▶ **WHAT YOU SHOULD DO**:
Each line containing the string "motivo" should be copied out of the entries.

[[ DATA FOR PROCESSING, beginning ]]

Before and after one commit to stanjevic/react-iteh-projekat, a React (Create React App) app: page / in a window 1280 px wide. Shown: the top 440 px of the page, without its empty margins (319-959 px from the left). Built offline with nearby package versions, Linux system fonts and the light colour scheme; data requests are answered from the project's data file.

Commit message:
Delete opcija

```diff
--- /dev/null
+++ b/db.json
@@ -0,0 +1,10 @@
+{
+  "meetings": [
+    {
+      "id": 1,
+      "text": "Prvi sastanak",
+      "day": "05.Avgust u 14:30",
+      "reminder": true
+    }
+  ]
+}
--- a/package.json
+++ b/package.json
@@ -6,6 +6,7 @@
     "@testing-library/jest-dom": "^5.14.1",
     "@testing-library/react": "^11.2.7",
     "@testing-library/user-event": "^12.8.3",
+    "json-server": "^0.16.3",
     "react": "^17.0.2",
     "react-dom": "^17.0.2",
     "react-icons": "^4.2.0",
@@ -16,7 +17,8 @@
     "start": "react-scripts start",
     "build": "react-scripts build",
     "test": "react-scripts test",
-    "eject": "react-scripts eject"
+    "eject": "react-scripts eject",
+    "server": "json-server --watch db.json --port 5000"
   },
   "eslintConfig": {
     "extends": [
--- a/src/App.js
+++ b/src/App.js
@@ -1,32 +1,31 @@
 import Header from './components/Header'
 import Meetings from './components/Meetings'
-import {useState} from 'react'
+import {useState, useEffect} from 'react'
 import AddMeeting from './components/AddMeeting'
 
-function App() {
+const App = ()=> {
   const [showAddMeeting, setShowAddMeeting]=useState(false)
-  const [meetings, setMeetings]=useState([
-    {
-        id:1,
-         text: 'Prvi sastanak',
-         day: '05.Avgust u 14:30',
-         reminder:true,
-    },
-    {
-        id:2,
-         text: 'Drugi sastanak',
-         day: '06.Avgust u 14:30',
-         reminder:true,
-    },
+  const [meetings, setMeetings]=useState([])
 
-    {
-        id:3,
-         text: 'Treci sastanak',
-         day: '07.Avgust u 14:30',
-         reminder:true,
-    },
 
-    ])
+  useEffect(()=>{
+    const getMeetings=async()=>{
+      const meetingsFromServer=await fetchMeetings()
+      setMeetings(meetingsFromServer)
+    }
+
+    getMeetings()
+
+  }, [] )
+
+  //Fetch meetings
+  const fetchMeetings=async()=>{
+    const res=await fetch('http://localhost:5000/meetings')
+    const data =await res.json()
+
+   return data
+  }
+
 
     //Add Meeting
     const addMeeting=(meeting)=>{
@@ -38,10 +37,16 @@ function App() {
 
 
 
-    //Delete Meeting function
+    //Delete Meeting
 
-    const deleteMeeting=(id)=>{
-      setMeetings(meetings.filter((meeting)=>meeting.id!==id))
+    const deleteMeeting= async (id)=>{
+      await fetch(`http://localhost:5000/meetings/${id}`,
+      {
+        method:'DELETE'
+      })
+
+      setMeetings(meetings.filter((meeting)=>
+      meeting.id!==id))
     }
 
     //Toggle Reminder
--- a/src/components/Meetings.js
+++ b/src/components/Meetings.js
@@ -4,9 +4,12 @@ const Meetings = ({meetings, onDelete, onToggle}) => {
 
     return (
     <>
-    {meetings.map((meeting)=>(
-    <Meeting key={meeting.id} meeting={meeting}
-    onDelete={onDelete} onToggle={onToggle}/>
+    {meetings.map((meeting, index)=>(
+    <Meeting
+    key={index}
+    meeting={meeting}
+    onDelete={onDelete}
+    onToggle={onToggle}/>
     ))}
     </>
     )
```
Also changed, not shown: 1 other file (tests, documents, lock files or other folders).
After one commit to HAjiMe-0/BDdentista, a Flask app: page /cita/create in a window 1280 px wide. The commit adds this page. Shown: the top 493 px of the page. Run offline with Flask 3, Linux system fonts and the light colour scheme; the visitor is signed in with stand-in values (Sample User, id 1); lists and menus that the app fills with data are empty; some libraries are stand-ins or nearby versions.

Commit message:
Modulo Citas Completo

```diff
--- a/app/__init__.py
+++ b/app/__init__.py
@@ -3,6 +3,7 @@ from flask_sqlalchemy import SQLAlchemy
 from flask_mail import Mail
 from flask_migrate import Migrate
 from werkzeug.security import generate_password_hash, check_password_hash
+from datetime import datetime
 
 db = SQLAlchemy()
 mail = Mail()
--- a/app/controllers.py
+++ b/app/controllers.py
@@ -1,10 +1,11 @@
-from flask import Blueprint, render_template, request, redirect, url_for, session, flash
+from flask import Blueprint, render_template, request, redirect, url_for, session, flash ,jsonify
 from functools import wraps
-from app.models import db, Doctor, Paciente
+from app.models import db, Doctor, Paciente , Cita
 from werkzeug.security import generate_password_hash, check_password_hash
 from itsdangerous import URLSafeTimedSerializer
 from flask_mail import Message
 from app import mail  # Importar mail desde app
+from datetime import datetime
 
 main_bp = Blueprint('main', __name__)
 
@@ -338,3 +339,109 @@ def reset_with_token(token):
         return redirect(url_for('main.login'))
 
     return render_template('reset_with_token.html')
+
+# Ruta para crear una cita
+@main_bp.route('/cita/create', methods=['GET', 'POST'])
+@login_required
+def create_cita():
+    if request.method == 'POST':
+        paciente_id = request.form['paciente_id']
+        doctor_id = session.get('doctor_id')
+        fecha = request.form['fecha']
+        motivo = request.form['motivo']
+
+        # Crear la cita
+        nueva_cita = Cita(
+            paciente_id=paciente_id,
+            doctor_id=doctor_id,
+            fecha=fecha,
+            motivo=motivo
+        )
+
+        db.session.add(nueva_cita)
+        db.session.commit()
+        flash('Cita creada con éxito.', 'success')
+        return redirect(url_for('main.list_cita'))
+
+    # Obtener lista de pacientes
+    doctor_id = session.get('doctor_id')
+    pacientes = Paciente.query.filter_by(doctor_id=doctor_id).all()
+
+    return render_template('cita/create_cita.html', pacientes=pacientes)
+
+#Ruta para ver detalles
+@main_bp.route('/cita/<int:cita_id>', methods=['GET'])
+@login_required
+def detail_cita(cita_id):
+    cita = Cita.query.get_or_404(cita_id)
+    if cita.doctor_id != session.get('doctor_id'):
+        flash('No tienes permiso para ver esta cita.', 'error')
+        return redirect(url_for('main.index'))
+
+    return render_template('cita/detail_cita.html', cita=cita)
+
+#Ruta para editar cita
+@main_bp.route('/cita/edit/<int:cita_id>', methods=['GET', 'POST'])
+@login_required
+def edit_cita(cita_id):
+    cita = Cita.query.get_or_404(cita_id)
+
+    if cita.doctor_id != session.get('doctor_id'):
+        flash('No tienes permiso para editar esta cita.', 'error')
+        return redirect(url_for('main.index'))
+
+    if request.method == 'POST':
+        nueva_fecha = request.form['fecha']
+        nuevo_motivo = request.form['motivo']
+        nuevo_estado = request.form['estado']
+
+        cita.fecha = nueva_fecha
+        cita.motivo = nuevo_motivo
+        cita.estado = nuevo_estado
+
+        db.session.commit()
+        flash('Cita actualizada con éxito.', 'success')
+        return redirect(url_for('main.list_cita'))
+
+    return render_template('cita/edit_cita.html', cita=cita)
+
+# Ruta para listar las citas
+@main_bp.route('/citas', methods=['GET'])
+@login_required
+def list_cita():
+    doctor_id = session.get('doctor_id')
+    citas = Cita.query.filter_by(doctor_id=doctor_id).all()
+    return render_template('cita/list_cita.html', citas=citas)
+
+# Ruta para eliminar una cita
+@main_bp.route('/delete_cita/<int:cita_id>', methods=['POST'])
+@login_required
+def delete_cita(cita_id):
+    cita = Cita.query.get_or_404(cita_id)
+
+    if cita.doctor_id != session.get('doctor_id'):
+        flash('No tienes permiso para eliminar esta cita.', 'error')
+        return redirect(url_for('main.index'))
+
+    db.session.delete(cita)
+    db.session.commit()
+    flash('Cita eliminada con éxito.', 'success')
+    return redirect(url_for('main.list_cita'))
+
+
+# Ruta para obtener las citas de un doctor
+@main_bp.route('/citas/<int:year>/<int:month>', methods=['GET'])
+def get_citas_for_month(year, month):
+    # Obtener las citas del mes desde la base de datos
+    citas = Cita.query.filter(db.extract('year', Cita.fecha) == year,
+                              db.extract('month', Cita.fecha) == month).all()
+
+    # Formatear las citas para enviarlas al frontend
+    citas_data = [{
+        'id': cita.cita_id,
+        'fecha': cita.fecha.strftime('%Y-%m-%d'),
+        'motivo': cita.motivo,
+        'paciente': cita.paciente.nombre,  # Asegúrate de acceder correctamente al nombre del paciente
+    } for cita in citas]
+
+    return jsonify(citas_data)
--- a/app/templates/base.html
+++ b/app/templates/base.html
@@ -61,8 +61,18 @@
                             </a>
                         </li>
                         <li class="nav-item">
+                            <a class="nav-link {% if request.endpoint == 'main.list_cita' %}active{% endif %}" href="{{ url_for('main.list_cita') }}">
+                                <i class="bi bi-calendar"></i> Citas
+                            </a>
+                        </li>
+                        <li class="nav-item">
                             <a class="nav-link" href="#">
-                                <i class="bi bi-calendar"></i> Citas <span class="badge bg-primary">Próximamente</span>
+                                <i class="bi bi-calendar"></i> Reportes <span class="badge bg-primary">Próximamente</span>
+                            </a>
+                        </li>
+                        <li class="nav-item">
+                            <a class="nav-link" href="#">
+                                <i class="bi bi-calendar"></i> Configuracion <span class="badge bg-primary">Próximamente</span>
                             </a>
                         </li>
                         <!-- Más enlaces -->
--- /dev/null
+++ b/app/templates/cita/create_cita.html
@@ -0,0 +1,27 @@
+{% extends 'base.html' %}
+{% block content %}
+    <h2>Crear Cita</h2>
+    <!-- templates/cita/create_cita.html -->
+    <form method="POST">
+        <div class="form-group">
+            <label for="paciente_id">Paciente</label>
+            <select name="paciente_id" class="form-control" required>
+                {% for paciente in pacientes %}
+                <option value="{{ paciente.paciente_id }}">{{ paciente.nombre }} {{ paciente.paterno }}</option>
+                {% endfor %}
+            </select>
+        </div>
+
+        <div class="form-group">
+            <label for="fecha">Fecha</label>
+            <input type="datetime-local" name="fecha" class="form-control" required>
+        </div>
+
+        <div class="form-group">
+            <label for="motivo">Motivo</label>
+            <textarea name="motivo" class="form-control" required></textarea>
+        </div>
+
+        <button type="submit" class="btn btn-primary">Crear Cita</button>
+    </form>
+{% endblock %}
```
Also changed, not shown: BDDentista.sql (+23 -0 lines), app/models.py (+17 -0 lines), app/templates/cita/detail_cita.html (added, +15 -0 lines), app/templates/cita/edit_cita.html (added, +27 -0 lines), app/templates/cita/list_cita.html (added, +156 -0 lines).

[[ DATA FOR PROCESSING, end ]]

▶ **ANSWER BOX**:
+        motivo = request.form['motivo']
+            motivo=motivo
+        nuevo_motivo = request.form['motivo']
+        cita.motivo = nuevo_motivo
+        'motivo': cita.motivo,
+            <label for="motivo">Motivo</label>
+            <textarea name="motivo" class="form-control" required></textarea>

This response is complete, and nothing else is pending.